Refractory status epilepticus (RSE) is a life-threatening neurological emergency associated with high morbidity and mortality. Affected patients often require prolonged intensive care and can suffer multiple complications. Surgical intervention to control RSE is rarely used but can obviate the risks of prolonged seizures and intensive care treatment. Authors of the present study analyzed their experience with the surgical management of patients suffering from RSE.
The Epilepsy Surgery Database at Miami Children's Hospital was reviewed for patients who had undergone surgery for RSE. Clinical presentation, electrophysiological profile, radiological data, surgical details, and postoperative course were evaluated.
Between 1990 and 2012, 15 patients underwent surgery for uncontrolled seizures despite high-dose medical suppressive therapy. The mean preoperative duration of status epilepticus was 8 weeks. Ictal SPECT and FDG-PET imaging in conjunction with intraoperative electrophysiological studies helped to outline the extent of resection. Surgical intervention controlled seizures in all patients and facilitated the transition out of intensive care. Adverse events related to a prolonged intensive care unit stay included sepsis and respiratory complications. Four patients had worsened neurological function, developing hemiparesis and dysphasia. There was no operative mortality.
Surgical intervention can successfully control refractory partial status epilepticus, prevent associated morbidity, and decrease intensive care unit stay. Ictal SPECT and PET are valuable in guiding resection.
David Benglis Jr., Derek Covington, Ritwik Bhatia, Sanjiv Bhatia, Mohamed Samy Elhammady, John Ragheb, Glenn Morrison and David I. Sandberg
The natural history of untreated Chiari malformation Type I (CM-I) is poorly defined. The object of this study was to investigate outcomes in pediatric patients with CM-I who were followed up without surgical intervention.

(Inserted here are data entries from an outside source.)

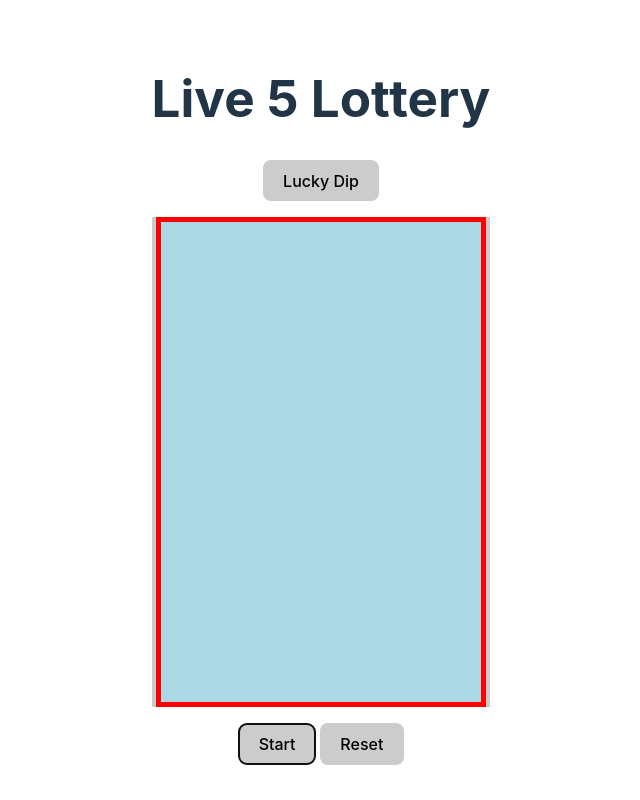
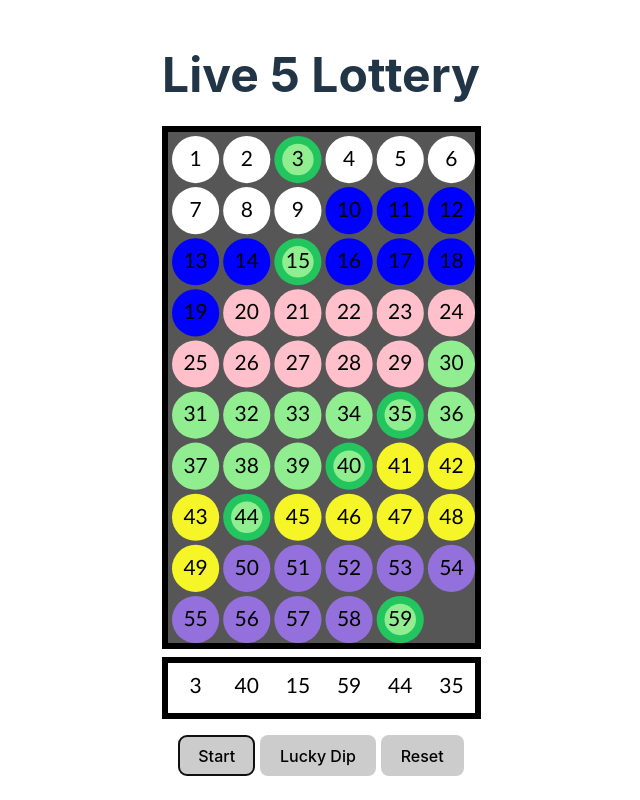
Before and after one commit to ChromaticRanger/live5-lottery, a website built with Vite: page index.html in a window 1280 px wide. Both pictures are taken after a click on the button "Start". Shown: the whole page, without its empty margins (319-959 px from the left). Built offline with nearby package versions, Linux system fonts and the light colour scheme.

Commit message:
Submitted code for review

```diff
--- a/src/factories/gamefactory.ts
+++ b/src/factories/gamefactory.ts
@@ -4,7 +4,7 @@ import { SystemColors } from '../utility'
 import { LotteryBuilder } from '../models/builders/lotterybuilder'
 import { CanvasManager } from '../managers/canvasmanager'
 import { GameType } from '../models/gametypes'
-import { IGame } from '../interfaces/IGame'
+import { LotteryGame } from '../models/lotterygame'
 
 //
 // This class will put together everything needed
@@ -12,16 +12,16 @@ import { IGame } from '../interfaces/IGame'
 //
 export class GameFactory {
 
-    public static manager: CanvasManager | null = null
+    public static manager: CanvasManager
 
     public static getGame(
         game_type: GameType,
         ctx: CanvasRenderingContext2D,
         width: number,
         height: number
-    ) : IGame | null {
+    ) : LotteryGame | null {
 
-        let game = null
+        let game: LotteryGame | null = null
         let gamedata: BallDataStructure = [
           [
             {value: '1', hexcolor: SystemColors.WHITE, state: 'passive'},
--- a/src/main.ts
+++ b/src/main.ts
@@ -6,17 +6,23 @@ document.querySelector<HTMLDivElement>('#app')!.innerHTML =
 `
   <div>
     <h1>Live 5 Lottery</h1>
-    <div id="selection">
-      <button id="lucky" type="button">Lucky Dip</button>
-    </div>
     <div id="playingsurface">
       <canvas
         id="gamecanvas",
+        width="307",
+        height="511",
+        tabindex='0'
+      ></canvas>
+      <canvas
+        id="drawncanvas",
+        width="307",
+        height="50",
         tabindex='0'
       ></canvas>
     </div>
     <div id="controlpanel">
       <button id="start" type="button">Start</button>
+      <button id="lucky" type="button">Lucky Dip</button>
       <button id="reset" type="button">Reset</button>
     </div>
   </div>
@@ -26,6 +32,7 @@ const start =  document.getElementById('start') as HTMLButtonElement | null
 const reset =  document.getElementById('reset') as HTMLButtonElement | null
 const lucky =  document.getElementById('lucky') as HTMLButtonElement | null
 const canvas = document.getElementById('gamecanvas') as HTMLCanvasElement | null
+const drawncanvas = document.getElementById('drawncanvas') as HTMLCanvasElement | null
 
 // Active the game
-activate(start, reset, lucky, canvas)
+activate(start, reset, lucky, canvas, drawncanvas)
--- a/src/models/builders/lotterybuilder.ts
+++ b/src/models/builders/lotterybuilder.ts
@@ -34,25 +34,26 @@ export class LotteryBuilder {
           for (let j:number = 0; j < row.length; j++) {
 
             const ball_data:BallData = data[i][j]
+            // console.log(ball_data.state)
             let ball:LotteryBall = new LotteryBall(
                 board,
+                i,
                 j,
-                i,
-                (ball_data.state) ? new ActiveBallState() : new PassiveBallState()
+                (ball_data.state === 'active') ? new ActiveBallState() : new PassiveBallState()
             )
             ball.addBackground(
                 new LotteryBallBackground(
                     ball,
-                    SystemColors.WHITE,
-                    ball_data.hexcolor
+                    ball_data.hexcolor,
+                    ball_data.hexcolor,
                 )
             )
             ball.addDecoration(
                 new LotteryBallDecoration(
                     ball,
                     SystemColors.BLACK,
+                    SystemColors.RED,
                     "",
-                    SystemColors.YELLOW
                 )
             )
             ball.addFixedValue(
--- a/src/models/lotteryball.ts
+++ b/src/models/lotteryball.ts
@@ -58,9 +58,11 @@ export class LotteryBall implements IGame {
     // The ball iself with be drawn by its constituent parts
     //
     public draw(cm: CanvasManager) {
-        this.background?.draw(cm)
+      this.background?.draw(cm)
+      // only draw decoration if ball is NOT passive
+      if (this.state?.name !== 'Passive')
         this.decoration?.draw(cm)
-        this.fixed_value?.draw(cm)
+      this.fixed_value?.draw(cm)
     }
 
 }
--- a/src/models/lotteryballbackground.ts
+++ b/src/models/lotteryballbackground.ts
@@ -10,7 +10,7 @@ export class LotteryBallBackground implements IGame {
     public highlight: string
     public ball: LotteryBall
 
-    private readonly LINE_WEIGHT: number = 1
+    private readonly BALL_GAP: number = 4
     private readonly ROW_TOTAL: number = 10
     private readonly COL_TOTAL: number = 6
 
@@ -44,7 +44,7 @@ export class LotteryBallBackground implements IGame {
                   this.ball.x_pos,
                   this.ROW_TOTAL,
                   this.COL_TOTAL,
-                    this.LINE_WEIGHT,
+                  this.BALL_GAP,
                   this.highlight
               )
               break
@@ -57,7 +57,7 @@ export class LotteryBallBackground implements IGame {
                   this.ball.x_pos,
                   this.ROW_TOTAL,
                   this.COL_TOTAL,
-                    this.LINE_WEIGHT,
+                  this.BALL_GAP,
                   this.color
               )
               break
@@ -70,7 +70,7 @@ export class LotteryBallBackground implements IGame {
                   this.ball.x_pos,
                   this.ROW_TOTAL,
                   this.COL_TOTAL,
-                    this.LINE_WEIGHT,
+                  this.BALL_GAP,
                   SystemColors.SUCCESS
               )
               break
@@ -83,7 +83,7 @@ export class LotteryBallBackground implements IGame {
                   this.ball.x_pos,
                   this.ROW_TOTAL,
                   this.COL_TOTAL,
-                    this.LINE_WEIGHT,
+                  this.BALL_GAP,
                   SystemColors.FAILURE
               )
               break
@@ -101,22 +101,27 @@ export class LotteryBallBackground implements IGame {
         row: number,
         row_total: number,
         col_total: number,
-        line_weight: number,
+        ball_gap: number,
         hex_color: string
     ): void {
 
-        let start_x = ((cm.width / row_total) * row) + line_weight
-        let start_y = ((cm.height / col_total) * col) + line_weight
-        let draw_width = (cm.width / row_total) - line_weight
-        let draw_height = (cm.height / col_total) - line_weight
+      // calculate top left of current col, row
+      let start_x = ((cm.width / col_total) * col) + ball_gap
+      let start_y = ((cm.height / row_total) * row) + ball_gap
 
+      // calculate width of ball to fit canvas
+      const ball_width = (cm.width / col_total) - ball_gap
+      const ball_radius = ball_width / 2
+
+      // Draw ball background in apropriate color
+      cm.ctx.save()
+      cm.ctx.translate(ball_radius, ball_radius)
       cm.ctx.fillStyle = hex_color
-        cm.ctx.fillRect(
-            start_x,
-            start_y,
-            draw_width,
-            draw_height
-        )
+      cm.ctx.beginPath()
+      cm.ctx.arc(start_x, start_y, ball_radius, 0, Math.PI * 2)
+      cm.ctx.fill()
+      cm.ctx.restore()
+
     }
 
 }
--- a/src/models/lotteryballdecoration.ts
+++ b/src/models/lotteryballdecoration.ts
@@ -2,6 +2,7 @@
 import { LotteryBall } from './lotteryball'
 import { CanvasManager } from '../managers/canvasmanager'
 import { IGame } from '../interfaces/IGame'
+import { SystemColors } from '../utility'
 
 export class LotteryBallDecoration implements IGame {
 
@@ -9,6 +10,10 @@ export class LotteryBallDecoration implements IGame {
     public value: string
     public highlight: string
     public ball: LotteryBall
+
+    private readonly ROW_TOTAL: number = 10;
+    private readonly COL_TOTAL: number = 6;
+    private readonly BALL_GAP: number = 4;
 
     constructor(
         ball: LotteryBall,
@@ -31,8 +36,58 @@ export class LotteryBallDecoration implements IGame {
     }
 
     public draw(cm: CanvasManager) {
-      // TODO: Draw decoration when ball is selected
       // This will depend on the passive or active state of the ball
+      if(this.ball.state?.name === 'Active') {
+        this.drawBallDecoration(
+          cm,
+          this.ball.x_pos,
+          this.ball.y_pos,
+          this.ROW_TOTAL,
+          this.COL_TOTAL,
+          this.BALL_GAP,
+          this.highlight
+        )
+      }
+      if(this.ball.state?.name === 'Correct') {
+        this.drawBallDecoration(
+          cm,
+          this.ball.x_pos,
+          this.ball.y_pos,
+          this.ROW_TOTAL,
+          this.COL_TOTAL,
+          this.BALL_GAP,
+          SystemColors.GREEN
+        )
+      }
+    }
+
+    private drawBallDecoration(
+      cm: CanvasManager,
+      row: number,
+      col: number,
+      row_total: number,
+      col_total: number,
+      ball_gap: number,
+      hex_color: string
+    ): void {
+
+      // calculate top left of current col, row
+      let start_x = ((cm.width / col_total) * col) + ball_gap
+      let start_y = ((cm.height / row_total) * row) + ball_gap
+
+      // calculate width of each ball
+      let ball_width = (cm.width / col_total) - ball_gap
+      let ball_radius = ball_width / 2
+
+      // Draw a highlight circle in top right corner of ball
+      cm.ctx.save()
+      cm.ctx.translate(ball_radius, ball_radius)
+      cm.ctx.fillStyle = hex_color
+      cm.ctx.beginPath()
+      cm.ctx.arc(start_x, start_y, ball_radius * 2/3, 0, Math.PI * 2)
+      cm.ctx.fill()
+      cm.ctx.restore()
+
     }
 
 }
--- a/src/models/lotteryballfixedvalue.ts
+++ b/src/models/lotteryballfixedvalue.ts
@@ -12,6 +12,7 @@ export class LotteryBallFixedValue implements IGame {
 
     private readonly ROW_TOTAL: number = 10;
     private readonly COL_TOTAL: number = 6;
+    private readonly BALL_GAP: number = 4;
     private readonly FONT_PROPORTION_THIRD = 3;
 
     constructor(
@@ -43,6 +44,7 @@ export class LotteryBallFixedValue implements IGame {
           this.COL_TOTAL,
           this.value,
           this.FONT_PROPORTION_THIRD,
+          this.BALL_GAP,
           this.color
       )
     }
@@ -58,18 +60,27 @@ export class LotteryBallFixedValue implements IGame {
         col_total: number,
         value: string,
         proportion: number,
+        ball_gap: number,
         hex_color: string
     ): void {
-        let start_x = ((cm.width / row_total) * row)
-        let start_y = ((cm.height / col_total) * col)
-        let draw_width = (cm.width / row_total)
-        let draw_height = (cm.height / col_total)
+
+      // calculate top left of current col, row
+      let start_x = ((cm.width / col_total) * col) + ball_gap
+      let start_y = ((cm.height / row_total) * row) + ball_gap
+
+      // calculate width of each ball
+      let ball_width = (cm.width / col_total) - ball_gap
+      let ball_radius = ball_width / 2
+
+      // Draw ball value in center of ball
+      cm.ctx.save()
+      cm.ctx.translate(ball_radius, ball_radius)
       cm.ctx.fillStyle = hex_color
-        cm.ctx.font = `${draw_height / proportion}pt Calibri`
+      cm.ctx.font = `${ball_width / proportion}pt Calibri`
       cm.ctx.textAlign = 'center'
       cm.ctx.textBaseline = 'middle'
-        start_x = start_x + (draw_width / 2)
-        start_y = start_y + (draw_height / 2) + 3
       cm.ctx.fillText(value, start_x, start_y)
+      cm.ctx.restore()
+
     }
 }
--- a/src/models/lotteryboard.ts
+++ b/src/models/lotteryboard.ts
@@ -48,7 +48,7 @@ export class LotteryBoard implements IGame {
         )
 
         for (const ball of this.balls) {
-            if (ball.x_pos === ball_coords.x && ball.y_pos === ball_coords.y) {
+            if (ball.y_pos === ball_coords.x && ball.x_pos === ball_coords.y) {
                 result = ball
                 break
             }
@@ -57,10 +57,23 @@ export class LotteryBoard implements IGame {
         return result
     }
 
+    public getBallsAt(nums: Set<number>): Set<LotteryBall> {
+      const luckyBalls: Set<LotteryBall> = new Set<LotteryBall>()
+      for(let n of nums) {
+        // get the ball at the index
+        luckyBalls.add(this.balls[n])
+      }
+      return luckyBalls
+    }
+
+    public getBallAt(index: number): LotteryBall {
+      return this.balls[index]
+    }
+
     public draw(cm: CanvasManager) {
-        for (const ball of this.balls) {
-            ball.draw(cm)
-        }
+      for (const ball of this.balls) {
+          ball.draw(cm)
+      }
     }
 
 }
--- a/src/models/lotterygame.ts
+++ b/src/models/lotterygame.ts
@@ -3,11 +3,18 @@ import { LotteryBoard } from './lotteryboard'
 import { CanvasManager } from '../managers/canvasmanager'
 import { IGame } from '../interfaces/IGame'
 import { GameType } from './gametypes'
+import { LotteryBall } from './lotteryball'
+import { PassiveBallState } from './ballpassivestate'
 
 export class LotteryGame implements IGame {
 
     // What type of game is this?
     public game_type: GameType
+    private readonly ALLOWED_SELECTIONS: number = 6
+
+    public selected: Set<LotteryBall> = new Set<LotteryBall>()
+    public drawn: Set<LotteryBall> = new Set<LotteryBall>()
+    public prize: number = 0
 
     // A game will have a board
     public board: LotteryBoard
@@ -32,8 +39,52 @@ export class LotteryGame implements IGame {
     }
 
     // Draw the Board
-    public draw(): void {
-        this.board.draw(this.cm)
+    public draw(cm: CanvasManager): void {
+      cm.clear()
+      this.board.draw(cm)
+    }
+
+    public addSelectedBall(ball: LotteryBall) {
+      if (this.selected.size < this.ALLOWED_SELECTIONS)
+        this.selected.add(ball)
+    }
+
+    public removeSelectedBall(ball: LotteryBall) {
+      if (this.selected.size > 0) {
+        this.selected.delete(ball)
+      }
+    }
+
+    public SelectedBallCount(): number {
+      return this.selected.size
+    }
+
+    public clearSelectedBalls(): void {
+      this.selected.forEach(ball => {
+        ball.transitionTo(new PassiveBallState())
+      })
+      this.selected = new Set<LotteryBall>()
+    }
+
+    public setDrawnBalls(balls: Set<LotteryBall>) {
+      this.drawn = balls
+    }
+
+    public clearDrawnBalls(): void {
+      this.drawn.forEach(ball => {
+        ball.transitionTo(new PassiveBallState())
+      })
+      this.drawn = new Set<LotteryBall>()
+    }
+
+    private clearPrize(): void {
+      this.prize = 0
+    }
+
+    public reset(): void {
+      this.clearSelectedBalls()
+      this.clearDrawnBalls()
+      this.clearPrize()
     }
 
     //
--- a/src/setup.ts
+++ b/src/setup.ts
@@ -1,3 +1,12 @@
+
+import { GameFactory } from "./factories/gamefactory"
+import { GameType } from "./models/gametypes"
+import { Coord } from "./models/coord"
+import { LotteryBall } from "./models/lotteryball"
+import { ActiveBallState } from "./models/ballactivestate"
+import { PassiveBallState } from "./models/ballpassivestate"
+import { CorrectBallState } from "./models/ballcorrectstate"
+import { drawSixBalls } from "./utility"
 
 //
 // Function will take input from main, add event listeners to
@@ -7,29 +16,117 @@ export function activate (
   start: HTMLButtonElement | null,
   reset: HTMLButtonElement | null,
   lucky: HTMLButtonElement | null,
-  gameCanvas: HTMLCanvasElement | null
+  gameCanvas: HTMLCanvasElement | null,
+  drawncanvas: HTMLCanvasElement | null
 )
 {
 
-  let context = gameCanvas?.getContext("2d")
+  let context:CanvasRenderingContext2D | null = gameCanvas!.getContext("2d")
+  let drawncontext:CanvasRenderingContext2D | null = drawncanvas!.getContext("2d")
+
+  const game = GameFactory.getGame(
+    GameType.Lottery,
+    context!,
+    context!.canvas.width,
+    context!.canvas.height
+  )
+
+  game!.draw(GameFactory.manager)
 
   // If game state is ready, draw the 6 play balls
   start?.addEventListener('click', () => {
-    // TODO: draw balls
-    console.log('Start Clicked')
+
+    game?.clearDrawnBalls()
+
+    // Draw 6 prize balls
+    let nums: Set<number> = drawSixBalls()
+    let drawn: Set<LotteryBall> = game?.board.getBallsAt(nums)
+    game?.setDrawnBalls(drawn)
+
+    drawncontext!.clearRect(0, 0, drawncontext!.canvas.width, drawncontext!.canvas.height);
+
+    let index = 0
+    drawn?.forEach((ball) => {
+      ball.transitionTo(new CorrectBallState())
+      drawncontext!.save()
+      let start_x = ((drawncontext!.canvas.width / 6) * index++) + 4
+      let ball_width = (drawncontext!.canvas.width / 6) - 4
+      let ball_radius = ball_width / 2
+      drawncontext!.translate(ball_radius, ball_radius)
+      drawncontext!.fillStyle = '#000000'
+      drawncontext!.font = `${ball_width / 3}pt Calibri`
+      drawncontext!.textAlign = 'center'
+      drawncontext!.textBaseline = 'middle'
+      drawncontext!.fillText(ball.fixed_value?.value!, start_x, 0)
+      drawncontext!.restore()
+    })
+
+    // TODO: highlight matched selections
+    // TODO: match the prize balls and selected balls
+    // TODO: calculate score
+    // TODO: show score
+
+    // redraw game
+    game?.draw(GameFactory.manager)
+
   })
 
   // Reset all game state back to the beginning
   reset?.addEventListener('click', () => {
-    // TODO: reset
-    console.log('Reset Clicked')
+    game?.reset()
+    game?.draw(GameFactory.manager)
+    drawncontext!.clearRect(0, 0, drawncontext!.canvas.width, drawncontext!.canvas.height);
   })
 
   // Choose 6 random balls for the player
   // This will remove and override any manual balls they may have already picked
   lucky?.addEventListener('click', () => {
-    // TODO: give player 6 random balls
-    console.log('Lucky Clicked')
+
+    // clear any currently selected balls
+    game?.clearSelectedBalls()
+
+    let nums: Set<number> = drawSixBalls()
+    let balls: Set<LotteryBall> | null | undefined = game?.board.getBallsAt(nums)
+
+    // active all 6 balls
+    balls?.forEach(ball => {
+      ball.transitionTo(new ActiveBallState())
+      game?.addSelectedBall(ball!)
+    })
+
+    game?.draw(GameFactory.manager)
+
+  })
+
+  gameCanvas?.addEventListener('mousedown', (evt) => {
+    // highlight the ball that was selected
+    let rect = gameCanvas.getBoundingClientRect()
+    let x: number = (evt.clientX - rect.left) / (rect.right - rect.left) * gameCanvas.width
+    let y: number = (evt.clientY - rect.top) / (rect.bottom - rect.top) * gameCanvas.height
+    let coord: Coord = new Coord(x, y)
+    let ball: LotteryBall | null | undefined = game?.board.getBall(coord, gameCanvas.width, gameCanvas.height)
+
+    if (ball != null) {
+      if (ball?.state?.name === 'Passive') {
+        // Activate ball and store it in game selected array
+        // but only if there is space in the games selected ball
+        // array
+        if (game?.SelectedBallCount() < 6) {
+          ball?.transitionTo(new ActiveBallState())
+          game?.addSelectedBall(ball!)
+        }
+      }
+      else {
+        // Deactivate ball and remove it from the game selected aray
+        ball?.transitionTo(new PassiveBallState())
+        game?.removeSelectedBall(ball!)
+      }
+
+      game?.draw(GameFactory.manager)
+    }
+
+    // console.log(ball)
+
   })
 
 }
--- a/src/style.css
+++ b/src/style.css
@@ -33,31 +33,36 @@ body {
 }
 
 h1 {
-  font-size: 3.2em;
-  line-height: 1.1;
+  font-size: 3.0em;
+  line-height: 0.8;
 }
 
 #app {
   max-width: 1280px;
   margin: 0 auto;
-  padding: 2rem;
+  padding: 1rem;
   text-align: center;
 }
 
 #gamecanvas {
-  width: 320px;
-  height: 480px;
-  background-color: lightblue;
-  border: 5px solid red;
+  background-color: #565656;
+  border: 6px solid black;
+  margin-bottom: 0.5rem;
+}
+
+#drawncanvas {
+  background-color: #ffffff;
+  border: 6px solid black;
 }
 
 #playingsurface {
   display: flex;
+  flex-direction: column;
   place-items: center;
   justify-content: center;
   margin-top: 1rem;
   margin-bottom: 1rem;
-  background-color: #cccccc;
+  background-color: #ffffff;
 }
 
 button {
--- a/src/utility.ts
+++ b/src/utility.ts
@@ -10,11 +10,22 @@ export function translateMouseCoordsToBoardCoords(
     mouse_y: number
 ): Coord {
     // Translate the given mouse coord to cell coordinates
+    // TODO: better take into account where the ball is in this grid position
+    // this is not quite accurate enough
     let col_width: number = canvas_width / cols;
     let row_height: number = canvas_height / rows;
     let cell_x = Math.floor(mouse_x / col_width);
     let cell_y = Math.floor(mouse_y / row_height);
     return new Coord(cell_x, cell_y);
+}
+
+export function drawSixBalls(): Set<number> {
+  // get 6 numbers. we could get the same number so use a set
+  const luckyNums: Set<number> = new Set()
+  while (luckyNums.size < 6) {
+    luckyNums.add(Math.floor(Math.random() * 59))
+  }
+  return luckyNums
 }
 
 export class SystemColors {
@@ -23,7 +34,7 @@ export class SystemColors {
     static PINK: string = '#FFC0CB';
     static GREEN: string = '#90EE90';
     static YELLOW: string = '#F5F527';
-    static PURPLE: string = '9370DB';
+    static PURPLE: string = '#9370DB';
     static BLACK: string = '#000000';
     static RED: string = '#FF0000';
     static ORANGE: string = '#FF4500';
```
Lines whose indentation alone changed are shown as unchanged.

The authors retrospectively reviewed 124 cases involving patients with CM-I who presented between July 1999 and July 2008 and were followed up without surgery. The patients ranged in age from 0.9 to 19.8 years (mean 7 years). The duration of follow-up ranged from 1.0 to 8.6 years (mean 2.83 years). Imaging findings, symptoms, and findings on neurological examinations were noted at presentation and for the duration of follow-up.
The mean extent of tonsillar herniation at presentation was 8.35 mm (range 5–22 mm). Seven patients had a syrinx at presentation. The syrinx size did not change in these patients on follow-up imaging studies. No new syrinxes developed in the remaining patients who underwent subsequent imaging. The total number of patients with presenting symptoms was 81. Of those 81 patients, 67 demonstrated symptoms that were not typical of CM-I. Of the 14 patients with symptoms attributed to CM-I, 9 had symptoms that were not severe or frequent enough to warrant surgery, and surgery was recommended in the remaining 5 patients. Chiari malformation Type I was also diagnosed in 43 asymptomatic patients who had imaging studies performed for various reasons. No new neurological deficits were noted in any patient for the duration of follow-up.
The majority of patients with CM-I who are followed up without surgery do not progress clinically or radiologically. Longer follow-up of this cohort will be required to determine if symptoms or new neurological findings develop over the course of many years.